Before-and-after change data:

□ □ □

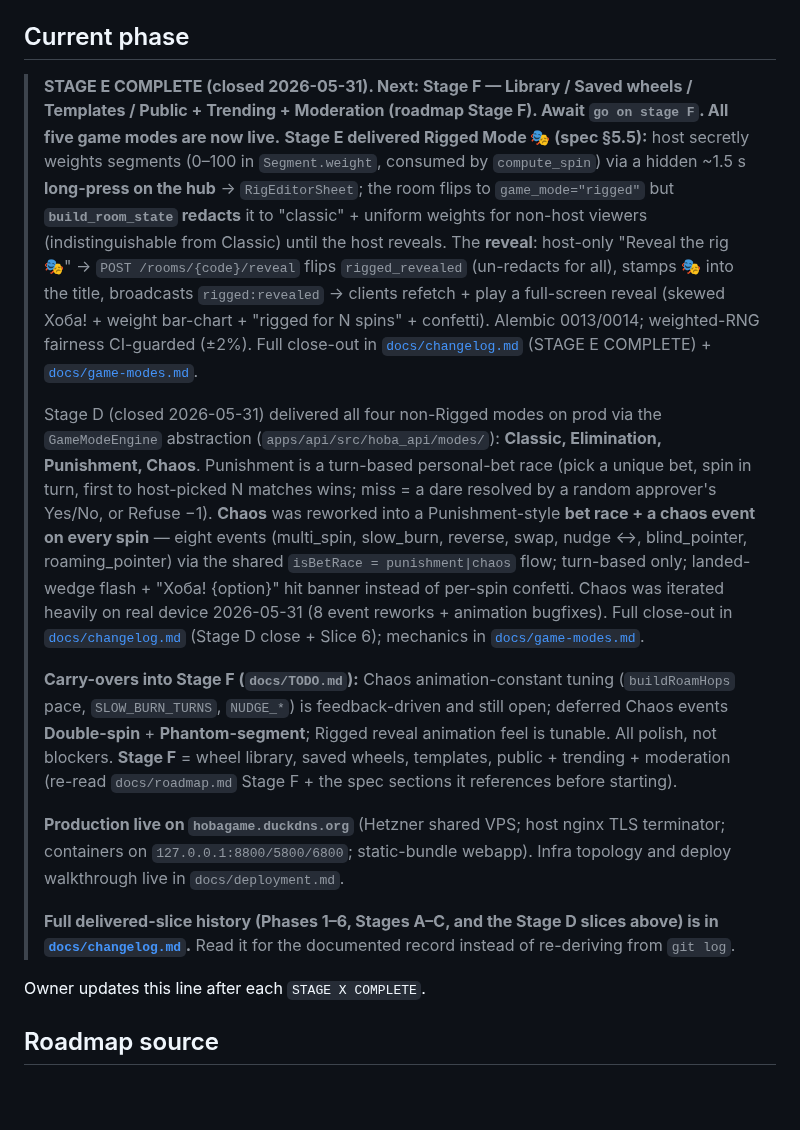
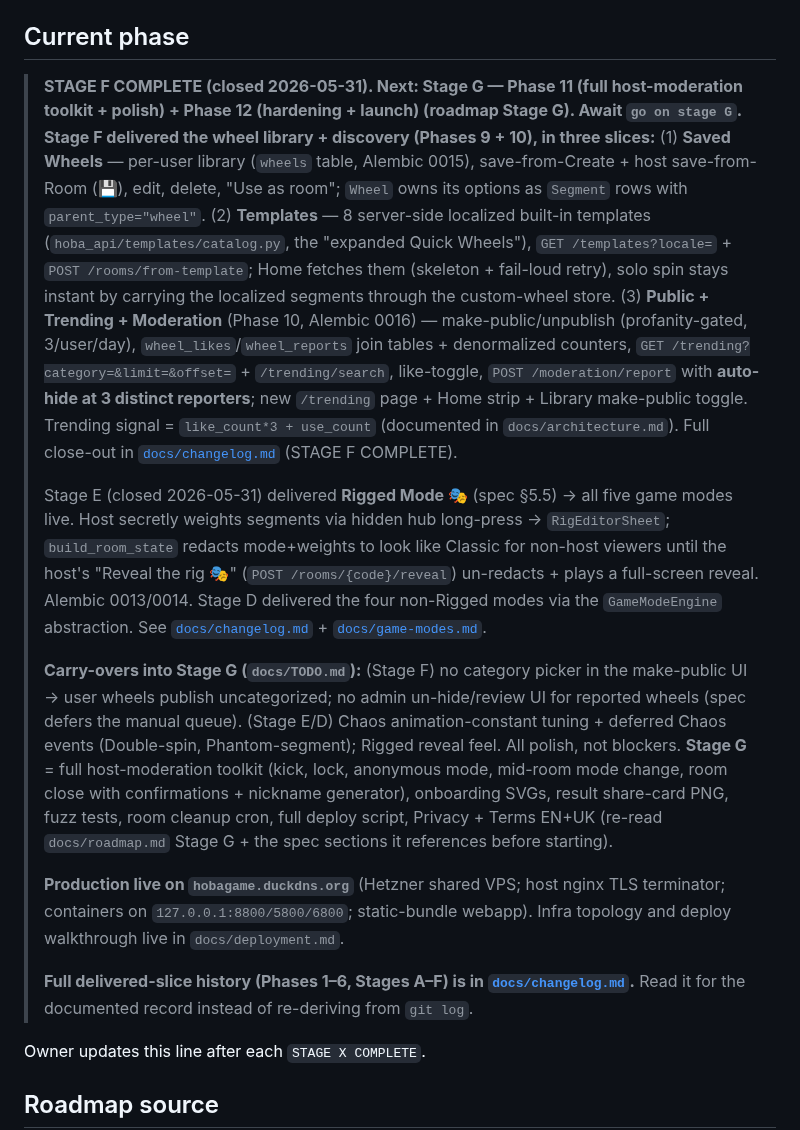
Before and after one commit to vyahello/hoba, a Markdown page: CLAUDE.md, the part around the change. GitHub-like rendering; blank space fills up the shorter version.

```diff
--- a/CLAUDE.md
+++ b/CLAUDE.md
@@ -7,16 +7,16 @@ The full product + engineering specification is at **`docs/spec.md`**.
 **You MUST read it before starting any new phase.** Re-read the relevant phase section before each `go on phase N` / `go on stage X` command. If chat instructions ever conflict with `docs/spec.md`, ask which wins.
 
 ## Current phase
-> **STAGE E COMPLETE (closed 2026-05-31). Next: Stage F — Library / Saved wheels / Templates / Public + Trending + Moderation (roadmap Stage F). Await `go on stage F`. All five game modes are now live.**
-> **Stage E delivered Rigged Mode 🎭 (spec §5.5):** host secretly weights segments (0–100 in `Segment.weight`, consumed by `compute_spin`) via a hidden ~1.5 s **long-press on the hub** → `RigEditorSheet`; the room flips to `game_mode="rigged"` but **`build_room_state` redacts** it to "classic" + uniform weights for non-host viewers (indistinguishable from Classic) until the host reveals. The **reveal**: host-only "Reveal the rig 🎭" → `POST /rooms/{code}/reveal` flips `rigged_revealed` (un-redacts for all), stamps 🎭 into the title, broadcasts `rigged:revealed` → clients refetch + play a full-screen reveal (skewed Хоба! + weight bar-chart + "rigged for N spins" + confetti). Alembic 0013/0014; weighted-RNG fairness CI-guarded (±2%). Full close-out in [`docs/changelog.md`](docs/changelog.md) (STAGE E COMPLETE) + [`docs/game-modes.md`](docs/game-modes.md).
+> **STAGE F COMPLETE (closed 2026-05-31). Next: Stage G — Phase 11 (full host-moderation toolkit + polish) + Phase 12 (hardening + launch) (roadmap Stage G). Await `go on stage G`.**
+> **Stage F delivered the wheel library + discovery (Phases 9 + 10), in three slices:** (1) **Saved Wheels** — per-user library (`wheels` table, Alembic 0015), save-from-Create + host save-from-Room (💾), edit, delete, "Use as room"; `Wheel` owns its options as `Segment` rows with `parent_type="wheel"`. (2) **Templates** — 8 server-side localized built-in templates (`hoba_api/templates/catalog.py`, the "expanded Quick Wheels"), `GET /templates?locale=` + `POST /rooms/from-template`; Home fetches them (skeleton + fail-loud retry), solo spin stays instant by carrying the localized segments through the custom-wheel store. (3) **Public + Trending + Moderation** (Phase 10, Alembic 0016) — make-public/unpublish (profanity-gated, 3/user/day), `wheel_likes`/`wheel_reports` join tables + denormalized counters, `GET /trending?category=&limit=&offset=` + `/trending/search`, like-toggle, `POST /moderation/report` with **auto-hide at 3 distinct reporters**; new `/trending` page + Home strip + Library make-public toggle. Trending signal = `like_count*3 + use_count` (documented in `docs/architecture.md`). Full close-out in [`docs/changelog.md`](docs/changelog.md) (STAGE F COMPLETE).
 >
-> Stage D (closed 2026-05-31) delivered all four non-Rigged modes on prod via the `GameModeEngine` abstraction (`apps/api/src/hoba_api/modes/`): **Classic, Elimination, Punishment, Chaos**. Punishment is a turn-based personal-bet race (pick a unique bet, spin in turn, first to host-picked N matches wins; miss = a dare resolved by a random approver's Yes/No, or Refuse −1). **Chaos** was reworked into a Punishment-style **bet race + a chaos event on every spin** — eight events (multi_spin, slow_burn, reverse, swap, nudge ↔, blind_pointer, roaming_pointer) via the shared `isBetRace = punishment|chaos` flow; turn-based only; landed-wedge flash + "Хоба! {option}" hit banner instead of per-spin confetti. Chaos was iterated heavily on real device 2026-05-31 (8 event reworks + animation bugfixes). Full close-out in [`docs/changelog.md`](docs/changelog.md) (Stage D close + Slice 6); mechanics in [`docs/game-modes.md`](docs/game-modes.md).
+> Stage E (closed 2026-05-31) delivered **Rigged Mode 🎭** (spec §5.5) → all five game modes live. Host secretly weights segments via hidden hub long-press → `RigEditorSheet`; `build_room_state` redacts mode+weights to look like Classic for non-host viewers until the host's "Reveal the rig 🎭" (`POST /rooms/{code}/reveal`) un-redacts + plays a full-screen reveal. Alembic 0013/0014. Stage D delivered the four non-Rigged modes via the `GameModeEngine` abstraction. See [`docs/changelog.md`](docs/changelog.md) + [`docs/game-modes.md`](docs/game-modes.md).
 >
-> **Carry-overs into Stage F (`docs/TODO.md`):** Chaos animation-constant tuning (`buildRoamHops` pace, `SLOW_BURN_TURNS`, `NUDGE_*`) is feedback-driven and still open; deferred Chaos events **Double-spin** + **Phantom-segment**; Rigged reveal animation feel is tunable. All polish, not blockers. **Stage F** = wheel library, saved wheels, templates, public + trending + moderation (re-read `docs/roadmap.md` Stage F + the spec sections it references before starting).
+> **Carry-overs into Stage G (`docs/TODO.md`):** (Stage F) no category picker in the make-public UI → user wheels publish uncategorized; no admin un-hide/review UI for reported wheels (spec defers the manual queue). (Stage E/D) Chaos animation-constant tuning + deferred Chaos events (Double-spin, Phantom-segment); Rigged reveal feel. All polish, not blockers. **Stage G** = full host-moderation toolkit (kick, lock, anonymous mode, mid-room mode change, room close with confirmations + nickname generator), onboarding SVGs, result share-card PNG, fuzz tests, room cleanup cron, full deploy script, Privacy + Terms EN+UK (re-read `docs/roadmap.md` Stage G + the spec sections it references before starting).
 >
 > **Production live on `hobagame.duckdns.org`** (Hetzner shared VPS; host nginx TLS terminator; containers on `127.0.0.1:8800/5800/6800`; static-bundle webapp). Infra topology and deploy walkthrough live in `docs/deployment.md`.
 >
-> **Full delivered-slice history (Phases 1–6, Stages A–C, and the Stage D slices above) is in [`docs/changelog.md`](docs/changelog.md).** Read it for the documented record instead of re-deriving from `git log`.
+> **Full delivered-slice history (Phases 1–6, Stages A–F) is in [`docs/changelog.md`](docs/changelog.md).** Read it for the documented record instead of re-deriving from `git log`.
 
 Owner updates this line after each `STAGE X COMPLETE`.
 
```
Also changed, not shown: docs/changelog.md (+20 -0 lines), docs/roadmap.md (+5 -5 lines).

□ □ □

### What the exercise asks
The answer must repeat every record exactly, with all pictures left out.

### Answer to the exercise
Before and after one commit to vyahello/hoba, a Markdown page: CLAUDE.md, the part around the change. GitHub-like rendering; blank space fills up the shorter version.

```diff
--- a/CLAUDE.md
+++ b/CLAUDE.md
@@ -7,16 +7,16 @@ The full product + engineering specification is at **`docs/spec.md`**.
 **You MUST read it before starting any new phase.** Re-read the relevant phase section before each `go on phase N` / `go on stage X` command. If chat instructions ever conflict with `docs/spec.md`, ask which wins.
 
 ## Current phase
-> **STAGE E COMPLETE (closed 2026-05-31). Next: Stage F — Library / Saved wheels / Templates / Public + Trending + Moderation (roadmap Stage F). Await `go on stage F`. All five game modes are now live.**
-> **Stage E delivered Rigged Mode 🎭 (spec §5.5):** host secretly weights segments (0–100 in `Segment.weight`, consumed by `compute_spin`) via a hidden ~1.5 s **long-press on the hub** → `RigEditorSheet`; the room flips to `game_mode="rigged"` but **`build_room_state` redacts** it to "classic" + uniform weights for non-host viewers (indistinguishable from Classic) until the host reveals. The **reveal**: host-only "Reveal the rig 🎭" → `POST /rooms/{code}/reveal` flips `rigged_revealed` (un-redacts for all), stamps 🎭 into the title, broadcasts `rigged:revealed` → clients refetch + play a full-screen reveal (skewed Хоба! + weight bar-chart + "rigged for N spins" + confetti). Alembic 0013/0014; weighted-RNG fairness CI-guarded (±2%). Full close-out in [`docs/changelog.md`](docs/changelog.md) (STAGE E COMPLETE) + [`docs/game-modes.md`](docs/game-modes.md).
+> **STAGE F COMPLETE (closed 2026-05-31). Next: Stage G — Phase 11 (full host-moderation toolkit + polish) + Phase 12 (hardening + launch) (roadmap Stage G). Await `go on stage G`.**
+> **Stage F delivered the wheel library + discovery (Phases 9 + 10), in three slices:** (1) **Saved Wheels** — per-user library (`wheels` table, Alembic 0015), save-from-Create + host save-from-Room (💾), edit, delete, "Use as room"; `Wheel` owns its options as `Segment` rows with `parent_type="wheel"`. (2) **Templates** — 8 server-side localized built-in templates (`hoba_api/templates/catalog.py`, the "expanded Quick Wheels"), `GET /templates?locale=` + `POST /rooms/from-template`; Home fetches them (skeleton + fail-loud retry), solo spin stays instant by carrying the localized segments through the custom-wheel store. (3) **Public + Trending + Moderation** (Phase 10, Alembic 0016) — make-public/unpublish (profanity-gated, 3/user/day), `wheel_likes`/`wheel_reports` join tables + denormalized counters, `GET /trending?category=&limit=&offset=` + `/trending/search`, like-toggle, `POST /moderation/report` with **auto-hide at 3 distinct reporters**; new `/trending` page + Home strip + Library make-public toggle. Trending signal = `like_count*3 + use_count` (documented in `docs/architecture.md`). Full close-out in [`docs/changelog.md`](docs/changelog.md) (STAGE F COMPLETE).
 >
-> Stage D (closed 2026-05-31) delivered all four non-Rigged modes on prod via the `GameModeEngine` abstraction (`apps/api/src/hoba_api/modes/`): **Classic, Elimination, Punishment, Chaos**. Punishment is a turn-based personal-bet race (pick a unique bet, spin in turn, first to host-picked N matches wins; miss = a dare resolved by a random approver's Yes/No, or Refuse −1). **Chaos** was reworked into a Punishment-style **bet race + a chaos event on every spin** — eight events (multi_spin, slow_burn, reverse, swap, nudge ↔, blind_pointer, roaming_pointer) via the shared `isBetRace = punishment|chaos` flow; turn-based only; landed-wedge flash + "Хоба! {option}" hit banner instead of per-spin confetti. Chaos was iterated heavily on real device 2026-05-31 (8 event reworks + animation bugfixes). Full close-out in [`docs/changelog.md`](docs/changelog.md) (Stage D close + Slice 6); mechanics in [`docs/game-modes.md`](docs/game-modes.md).
+> Stage E (closed 2026-05-31) delivered **Rigged Mode 🎭** (spec §5.5) → all five game modes live. Host secretly weights segments via hidden hub long-press → `RigEditorSheet`; `build_room_state` redacts mode+weights to look like Classic for non-host viewers until the host's "Reveal the rig 🎭" (`POST /rooms/{code}/reveal`) un-redacts + plays a full-screen reveal. Alembic 0013/0014. Stage D delivered the four non-Rigged modes via the `GameModeEngine` abstraction. See [`docs/changelog.md`](docs/changelog.md) + [`docs/game-modes.md`](docs/game-modes.md).
 >
-> **Carry-overs into Stage F (`docs/TODO.md`):** Chaos animation-constant tuning (`buildRoamHops` pace, `SLOW_BURN_TURNS`, `NUDGE_*`) is feedback-driven and still open; deferred Chaos events **Double-spin** + **Phantom-segment**; Rigged reveal animation feel is tunable. All polish, not blockers. **Stage F** = wheel library, saved wheels, templates, public + trending + moderation (re-read `docs/roadmap.md` Stage F + the spec sections it references before starting).
+> **Carry-overs into Stage G (`docs/TODO.md`):** (Stage F) no category picker in the make-public UI → user wheels publish uncategorized; no admin un-hide/review UI for reported wheels (spec defers the manual queue). (Stage E/D) Chaos animation-constant tuning + deferred Chaos events (Double-spin, Phantom-segment); Rigged reveal feel. All polish, not blockers. **Stage G** = full host-moderation toolkit (kick, lock, anonymous mode, mid-room mode change, room close with confirmations + nickname generator), onboarding SVGs, result share-card PNG, fuzz tests, room cleanup cron, full deploy script, Privacy + Terms EN+UK (re-read `docs/roadmap.md` Stage G + the spec sections it references before starting).
 >
 > **Production live on `hobagame.duckdns.org`** (Hetzner shared VPS; host nginx TLS terminator; containers on `127.0.0.1:8800/5800/6800`; static-bundle webapp). Infra topology and deploy walkthrough live in `docs/deployment.md`.
 >
-> **Full delivered-slice history (Phases 1–6, Stages A–C, and the Stage D slices above) is in [`docs/changelog.md`](docs/changelog.md).** Read it for the documented record instead of re-deriving from `git log`.
+> **Full delivered-slice history (Phases 1–6, Stages A–F) is in [`docs/changelog.md`](docs/changelog.md).** Read it for the documented record instead of re-deriving from `git log`.
 
 Owner updates this line after each `STAGE X COMPLETE`.
 
```
Also changed, not shown: docs/changelog.md (+20 -0 lines), docs/roadmap.md (+5 -5 lines).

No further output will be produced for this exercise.